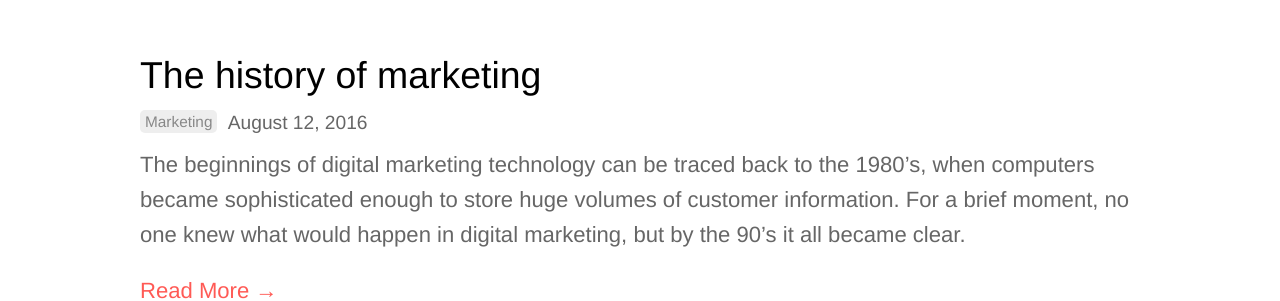
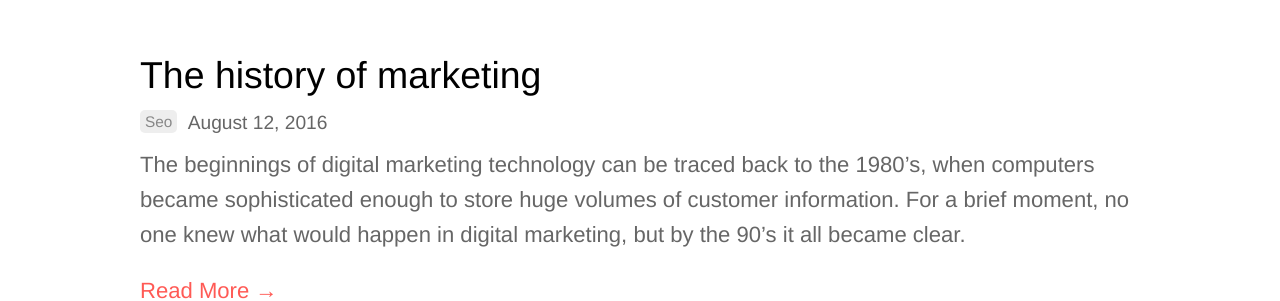
Before and after one commit to seoanalytics/seoanalytics.github.io, a Jekyll site: the page built from blog/index.html, in a window 1280 px wide and 900 px high, scrolled down 394 px. Shown: the part 147-448 px from the top of the window. Built offline with Jekyll 4.4.1, drawn with Linux system fonts in a browser that asks for light colours; the list of posts is cut into pages by our own code.

Commit message:
Updated '_posts/2016-08-12-the-history-of-marketing.md' via CloudCannon

```diff
--- a/_posts/2016-08-12-the-history-of-marketing.md
+++ b/_posts/2016-08-12-the-history-of-marketing.md
@@ -1,7 +1,7 @@
 ---
 title: The history of marketing
 categories:
-  - marketing
+  - SEO
 author_staff_member: james
 show_comments: true
 ---
@@ -18,9 +18,7 @@ The history of marketing is to a large extent a product of Internet's history as
 
 The study of the history of marketing as an academic field emerged only recently. Controversies and disputes abound in the field. The publication in 1976 of the book The History of Marketing Thought, by Robert Bartels marks a turning-point in marketing thought. Since then, academics specializing in marketing decided to imitate economics, distinguishing theory and practice. Two different fields of study emerged:
 
-the history of marketing thought, giving theoretical accounts
-marketing history, focusing on the history of marketing practice
-This division parallels the distinction between the history of economic thought and economic history.
+the history of marketing thought, giving theoretical accountsmarketing history, focusing on the history of marketing practiceThis division parallels the distinction between the history of economic thought and economic history.
 
 ![Clock](https://unsplash.it/960/600?image=175)
 
```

────────────────────────────────────────

Check each line of the data for "theoretical". Copy the lines where it turns up.

-the history of marketing thought, giving theoretical accounts
+the history of marketing thought, giving theoretical accountsmarketing history, focusing on the history of marketing practiceThis division parallels the distinction between the history of economic thought and economic history.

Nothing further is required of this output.